My head is about to explode. I have been doing nothing but research on this….I now know that low calcium and phosphorus is the right way to go. I’m not so sure about protein. The lower protein seems the right thing but the foods that have lower protein seem to be low end foods. Ugh…I can’t make a choice good thing I have 12 weeks left to figure it out.
Any new thoughts would be appreciated. Thanks.
Post # 12
We have a 10 month old golden retriever and we have fed her puppy food (Fromm’s) since we got her at 8 weeks old. We did this with the recommendation from our vet, the breeder and our dog trainer.
Protein is very important for dogs, especially puppies because they are growing. All of the premium dog food has alot of protein. I don’t think we are going to stay on the puppy food until she is 2 years though. Our vet has recommended we switch to adult food around 1 year because the high protein diet also has alot of calories and we don’t want her to get overweight either!
Whatever you choose to do, make sure you get your dog premium food, not just something off the shelf at the grocery store!!
Post # 13
I fed my Bella dry puppy food for like 6 months and slowly started switching her over to wet food. Shes 16 months old and she is eating adult wet pate. Shes healthy and eat good…. The Vet said its fine and shes fine so thats all that matters lol 🙂
Post # 14
I am choosing Fromm Beef Fritatta Al Veg for our puppy. It has the right amount of calcium and not too much protien. The chunks are small enough for her to chew. Our new baby is a Golden Retriever and it’s a girl! We will name her Fiona. I am so excited I can barely stand the wait for her. I look at the ultrasound photos every day. I can’t wait for her to be born. I surely hope there are enough of girls in this litter or I will be so disappointed.

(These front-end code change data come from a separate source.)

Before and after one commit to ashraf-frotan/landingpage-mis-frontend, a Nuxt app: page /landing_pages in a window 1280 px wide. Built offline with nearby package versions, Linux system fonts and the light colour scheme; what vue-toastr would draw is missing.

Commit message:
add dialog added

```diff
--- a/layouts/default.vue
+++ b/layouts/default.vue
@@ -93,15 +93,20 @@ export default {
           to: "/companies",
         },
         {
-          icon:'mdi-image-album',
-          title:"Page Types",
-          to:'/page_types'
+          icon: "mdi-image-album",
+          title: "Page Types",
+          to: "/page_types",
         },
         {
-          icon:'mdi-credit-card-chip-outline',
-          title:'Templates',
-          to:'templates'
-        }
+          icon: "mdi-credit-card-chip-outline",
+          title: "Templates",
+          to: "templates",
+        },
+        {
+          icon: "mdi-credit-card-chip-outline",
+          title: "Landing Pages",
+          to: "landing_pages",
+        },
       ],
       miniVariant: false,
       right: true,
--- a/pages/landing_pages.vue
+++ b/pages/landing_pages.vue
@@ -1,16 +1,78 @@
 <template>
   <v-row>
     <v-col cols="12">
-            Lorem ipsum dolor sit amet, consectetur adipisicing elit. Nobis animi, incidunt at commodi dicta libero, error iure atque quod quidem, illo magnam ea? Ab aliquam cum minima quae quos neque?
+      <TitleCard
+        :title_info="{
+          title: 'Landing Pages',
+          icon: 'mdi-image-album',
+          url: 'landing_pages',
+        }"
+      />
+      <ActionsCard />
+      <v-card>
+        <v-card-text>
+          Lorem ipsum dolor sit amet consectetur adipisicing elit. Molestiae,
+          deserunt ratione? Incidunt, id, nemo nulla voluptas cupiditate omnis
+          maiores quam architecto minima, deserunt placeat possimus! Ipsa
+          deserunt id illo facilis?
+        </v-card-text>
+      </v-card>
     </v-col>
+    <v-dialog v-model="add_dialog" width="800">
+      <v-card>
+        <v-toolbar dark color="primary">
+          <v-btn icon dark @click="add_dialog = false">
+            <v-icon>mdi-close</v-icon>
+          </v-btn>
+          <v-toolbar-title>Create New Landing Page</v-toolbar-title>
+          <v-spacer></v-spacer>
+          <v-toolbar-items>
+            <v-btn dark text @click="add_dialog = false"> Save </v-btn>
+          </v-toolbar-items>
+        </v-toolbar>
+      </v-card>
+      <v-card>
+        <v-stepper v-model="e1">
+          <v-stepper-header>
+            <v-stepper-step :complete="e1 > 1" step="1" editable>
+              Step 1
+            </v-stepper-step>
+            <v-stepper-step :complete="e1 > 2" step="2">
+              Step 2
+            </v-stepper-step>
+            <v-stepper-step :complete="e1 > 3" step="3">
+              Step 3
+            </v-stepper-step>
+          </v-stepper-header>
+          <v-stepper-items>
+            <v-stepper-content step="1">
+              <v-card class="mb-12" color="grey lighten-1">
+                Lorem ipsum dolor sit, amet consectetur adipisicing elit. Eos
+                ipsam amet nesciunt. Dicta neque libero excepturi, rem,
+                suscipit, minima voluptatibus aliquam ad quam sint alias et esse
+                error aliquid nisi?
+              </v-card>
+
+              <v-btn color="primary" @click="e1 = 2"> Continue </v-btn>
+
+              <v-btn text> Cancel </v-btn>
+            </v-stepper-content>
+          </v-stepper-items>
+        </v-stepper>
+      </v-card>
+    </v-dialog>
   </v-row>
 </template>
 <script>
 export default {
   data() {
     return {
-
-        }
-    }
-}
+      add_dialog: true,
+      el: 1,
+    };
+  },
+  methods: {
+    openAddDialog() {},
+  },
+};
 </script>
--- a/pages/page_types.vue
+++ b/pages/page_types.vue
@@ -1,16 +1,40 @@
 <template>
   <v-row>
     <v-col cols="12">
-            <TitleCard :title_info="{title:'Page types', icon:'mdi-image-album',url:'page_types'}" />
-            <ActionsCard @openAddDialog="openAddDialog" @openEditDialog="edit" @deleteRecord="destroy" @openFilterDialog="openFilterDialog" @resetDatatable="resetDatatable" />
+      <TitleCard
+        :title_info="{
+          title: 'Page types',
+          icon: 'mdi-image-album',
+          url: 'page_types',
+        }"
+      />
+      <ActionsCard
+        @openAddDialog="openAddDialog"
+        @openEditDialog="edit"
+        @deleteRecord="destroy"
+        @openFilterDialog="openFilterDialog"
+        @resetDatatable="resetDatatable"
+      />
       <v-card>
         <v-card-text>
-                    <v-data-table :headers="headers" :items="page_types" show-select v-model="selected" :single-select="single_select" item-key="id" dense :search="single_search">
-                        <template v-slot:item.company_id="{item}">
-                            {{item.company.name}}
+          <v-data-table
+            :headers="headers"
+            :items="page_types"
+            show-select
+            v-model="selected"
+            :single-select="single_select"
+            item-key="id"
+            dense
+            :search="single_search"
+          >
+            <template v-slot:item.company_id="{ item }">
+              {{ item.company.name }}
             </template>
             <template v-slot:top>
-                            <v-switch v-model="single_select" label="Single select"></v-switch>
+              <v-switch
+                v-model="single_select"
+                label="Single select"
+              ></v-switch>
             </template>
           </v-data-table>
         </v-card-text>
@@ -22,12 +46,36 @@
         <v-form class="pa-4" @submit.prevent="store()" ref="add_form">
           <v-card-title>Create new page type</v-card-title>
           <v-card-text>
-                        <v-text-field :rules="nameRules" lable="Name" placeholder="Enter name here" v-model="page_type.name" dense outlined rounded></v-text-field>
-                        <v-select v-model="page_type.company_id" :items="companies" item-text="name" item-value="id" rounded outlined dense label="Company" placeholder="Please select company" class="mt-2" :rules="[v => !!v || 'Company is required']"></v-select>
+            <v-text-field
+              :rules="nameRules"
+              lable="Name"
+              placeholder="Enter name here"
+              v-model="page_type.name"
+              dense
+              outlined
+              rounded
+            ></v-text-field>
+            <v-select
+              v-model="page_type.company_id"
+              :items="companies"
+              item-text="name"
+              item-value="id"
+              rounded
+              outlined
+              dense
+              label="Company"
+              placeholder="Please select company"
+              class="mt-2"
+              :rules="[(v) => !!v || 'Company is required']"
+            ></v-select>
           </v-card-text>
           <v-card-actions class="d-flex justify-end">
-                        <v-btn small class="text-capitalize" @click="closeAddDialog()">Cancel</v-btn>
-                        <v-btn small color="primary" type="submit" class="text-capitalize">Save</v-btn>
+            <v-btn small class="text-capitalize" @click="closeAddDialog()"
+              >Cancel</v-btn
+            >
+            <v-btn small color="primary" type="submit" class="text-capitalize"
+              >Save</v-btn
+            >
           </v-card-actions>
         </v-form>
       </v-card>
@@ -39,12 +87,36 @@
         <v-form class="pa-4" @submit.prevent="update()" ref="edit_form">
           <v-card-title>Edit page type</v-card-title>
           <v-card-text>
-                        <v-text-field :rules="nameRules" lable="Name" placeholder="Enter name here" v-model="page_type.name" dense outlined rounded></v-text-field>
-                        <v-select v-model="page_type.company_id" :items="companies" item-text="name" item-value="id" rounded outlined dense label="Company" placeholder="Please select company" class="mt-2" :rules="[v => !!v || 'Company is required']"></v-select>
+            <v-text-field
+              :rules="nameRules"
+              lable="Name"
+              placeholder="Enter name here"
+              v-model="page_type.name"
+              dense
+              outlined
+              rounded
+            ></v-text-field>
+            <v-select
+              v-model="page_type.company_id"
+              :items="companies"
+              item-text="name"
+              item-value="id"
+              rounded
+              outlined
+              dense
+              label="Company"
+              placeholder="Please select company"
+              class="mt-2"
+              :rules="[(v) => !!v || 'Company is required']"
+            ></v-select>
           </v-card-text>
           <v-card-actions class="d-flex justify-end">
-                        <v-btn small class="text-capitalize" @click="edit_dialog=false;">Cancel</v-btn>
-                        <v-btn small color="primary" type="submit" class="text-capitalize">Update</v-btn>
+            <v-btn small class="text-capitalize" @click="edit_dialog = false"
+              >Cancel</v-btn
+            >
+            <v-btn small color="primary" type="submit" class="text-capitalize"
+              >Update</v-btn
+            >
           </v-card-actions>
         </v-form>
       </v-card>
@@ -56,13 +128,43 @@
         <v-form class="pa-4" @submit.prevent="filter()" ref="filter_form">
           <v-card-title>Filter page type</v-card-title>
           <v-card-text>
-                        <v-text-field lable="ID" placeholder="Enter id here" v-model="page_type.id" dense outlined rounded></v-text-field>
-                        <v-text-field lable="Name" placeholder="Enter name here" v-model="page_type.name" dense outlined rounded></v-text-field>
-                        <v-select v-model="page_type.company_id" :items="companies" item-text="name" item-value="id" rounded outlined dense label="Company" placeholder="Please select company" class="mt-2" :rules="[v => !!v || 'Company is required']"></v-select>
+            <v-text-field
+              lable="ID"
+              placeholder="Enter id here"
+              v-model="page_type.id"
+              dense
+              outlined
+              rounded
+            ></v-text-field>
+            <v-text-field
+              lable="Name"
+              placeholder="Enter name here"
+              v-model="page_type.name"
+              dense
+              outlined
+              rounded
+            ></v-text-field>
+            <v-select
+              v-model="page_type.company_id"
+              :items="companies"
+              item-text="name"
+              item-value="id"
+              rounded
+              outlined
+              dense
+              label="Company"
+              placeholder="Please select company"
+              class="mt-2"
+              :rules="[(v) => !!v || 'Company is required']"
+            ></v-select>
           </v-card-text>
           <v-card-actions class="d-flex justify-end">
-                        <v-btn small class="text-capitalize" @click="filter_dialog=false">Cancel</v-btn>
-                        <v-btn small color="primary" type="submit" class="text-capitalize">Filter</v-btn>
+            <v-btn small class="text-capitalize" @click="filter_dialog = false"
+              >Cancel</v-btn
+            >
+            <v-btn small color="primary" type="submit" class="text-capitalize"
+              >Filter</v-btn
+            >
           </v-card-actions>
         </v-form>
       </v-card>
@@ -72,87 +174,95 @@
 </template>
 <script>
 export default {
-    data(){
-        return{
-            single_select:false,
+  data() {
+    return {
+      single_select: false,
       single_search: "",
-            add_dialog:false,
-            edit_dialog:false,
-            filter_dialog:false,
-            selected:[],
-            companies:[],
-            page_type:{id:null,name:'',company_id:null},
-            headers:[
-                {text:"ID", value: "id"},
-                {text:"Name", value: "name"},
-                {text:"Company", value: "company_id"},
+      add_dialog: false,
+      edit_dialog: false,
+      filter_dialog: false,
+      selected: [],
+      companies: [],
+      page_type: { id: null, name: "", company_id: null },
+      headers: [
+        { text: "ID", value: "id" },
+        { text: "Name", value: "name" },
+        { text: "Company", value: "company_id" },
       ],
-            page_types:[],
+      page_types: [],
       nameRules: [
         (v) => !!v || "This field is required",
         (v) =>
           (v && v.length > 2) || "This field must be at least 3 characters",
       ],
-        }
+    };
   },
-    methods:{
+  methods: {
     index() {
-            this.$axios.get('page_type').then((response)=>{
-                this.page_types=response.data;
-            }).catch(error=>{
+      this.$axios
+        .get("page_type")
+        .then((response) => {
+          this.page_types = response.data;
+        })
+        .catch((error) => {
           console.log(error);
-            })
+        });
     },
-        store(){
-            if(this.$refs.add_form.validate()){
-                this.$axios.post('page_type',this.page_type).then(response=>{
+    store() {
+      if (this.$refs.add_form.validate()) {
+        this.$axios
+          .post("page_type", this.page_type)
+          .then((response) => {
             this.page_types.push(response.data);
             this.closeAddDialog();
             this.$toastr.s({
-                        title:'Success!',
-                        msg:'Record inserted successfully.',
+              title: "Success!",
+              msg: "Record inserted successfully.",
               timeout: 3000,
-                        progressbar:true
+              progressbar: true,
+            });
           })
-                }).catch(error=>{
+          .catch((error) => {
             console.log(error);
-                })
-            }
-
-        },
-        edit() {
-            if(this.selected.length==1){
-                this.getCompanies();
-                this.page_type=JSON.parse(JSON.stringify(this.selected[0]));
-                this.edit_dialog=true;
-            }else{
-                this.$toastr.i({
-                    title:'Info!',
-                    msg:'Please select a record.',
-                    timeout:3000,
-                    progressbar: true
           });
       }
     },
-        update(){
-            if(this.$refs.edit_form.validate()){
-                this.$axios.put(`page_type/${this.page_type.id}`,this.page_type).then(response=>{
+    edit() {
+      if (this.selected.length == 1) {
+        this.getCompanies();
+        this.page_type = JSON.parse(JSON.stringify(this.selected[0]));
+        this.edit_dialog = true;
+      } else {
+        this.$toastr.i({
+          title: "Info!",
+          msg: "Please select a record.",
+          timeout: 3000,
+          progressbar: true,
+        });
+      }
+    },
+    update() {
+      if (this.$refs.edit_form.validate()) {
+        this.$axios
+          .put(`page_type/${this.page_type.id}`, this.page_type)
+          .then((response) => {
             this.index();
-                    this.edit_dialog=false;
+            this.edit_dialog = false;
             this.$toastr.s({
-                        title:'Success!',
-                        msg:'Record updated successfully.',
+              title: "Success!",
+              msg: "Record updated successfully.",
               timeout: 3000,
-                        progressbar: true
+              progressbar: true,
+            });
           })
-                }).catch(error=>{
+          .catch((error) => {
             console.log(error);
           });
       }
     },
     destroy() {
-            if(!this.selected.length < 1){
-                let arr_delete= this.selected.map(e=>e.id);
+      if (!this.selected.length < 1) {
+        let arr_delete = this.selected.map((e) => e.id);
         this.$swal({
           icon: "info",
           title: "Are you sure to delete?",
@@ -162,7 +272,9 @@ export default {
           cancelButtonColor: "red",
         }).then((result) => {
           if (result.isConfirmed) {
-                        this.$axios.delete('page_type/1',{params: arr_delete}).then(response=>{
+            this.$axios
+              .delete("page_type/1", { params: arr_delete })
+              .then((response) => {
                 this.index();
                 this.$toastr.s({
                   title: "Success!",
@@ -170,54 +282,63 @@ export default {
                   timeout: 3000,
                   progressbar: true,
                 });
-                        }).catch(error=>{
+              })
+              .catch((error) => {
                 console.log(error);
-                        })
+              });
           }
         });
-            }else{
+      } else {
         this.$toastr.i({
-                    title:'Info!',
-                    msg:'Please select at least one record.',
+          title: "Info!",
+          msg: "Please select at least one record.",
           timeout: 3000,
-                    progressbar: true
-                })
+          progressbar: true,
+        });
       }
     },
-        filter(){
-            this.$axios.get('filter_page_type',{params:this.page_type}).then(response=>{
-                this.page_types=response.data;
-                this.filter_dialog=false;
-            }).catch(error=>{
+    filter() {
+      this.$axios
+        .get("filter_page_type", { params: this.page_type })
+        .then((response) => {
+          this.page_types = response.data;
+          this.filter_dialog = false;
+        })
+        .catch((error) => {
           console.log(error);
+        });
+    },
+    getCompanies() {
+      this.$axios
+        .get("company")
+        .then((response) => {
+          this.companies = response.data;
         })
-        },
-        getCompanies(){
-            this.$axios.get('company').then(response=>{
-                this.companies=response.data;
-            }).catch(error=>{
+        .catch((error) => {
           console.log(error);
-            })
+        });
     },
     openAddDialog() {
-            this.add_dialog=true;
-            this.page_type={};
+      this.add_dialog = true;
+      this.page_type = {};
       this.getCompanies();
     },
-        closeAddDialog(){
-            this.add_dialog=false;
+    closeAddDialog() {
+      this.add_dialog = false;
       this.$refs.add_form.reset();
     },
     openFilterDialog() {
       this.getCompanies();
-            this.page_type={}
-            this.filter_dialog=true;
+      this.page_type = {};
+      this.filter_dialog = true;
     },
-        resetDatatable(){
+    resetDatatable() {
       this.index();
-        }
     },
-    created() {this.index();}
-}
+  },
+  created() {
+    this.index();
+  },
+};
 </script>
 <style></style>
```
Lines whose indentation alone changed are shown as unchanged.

Fromm is a high quality food and I know it will be a good choice for our baby. Thanks for your help.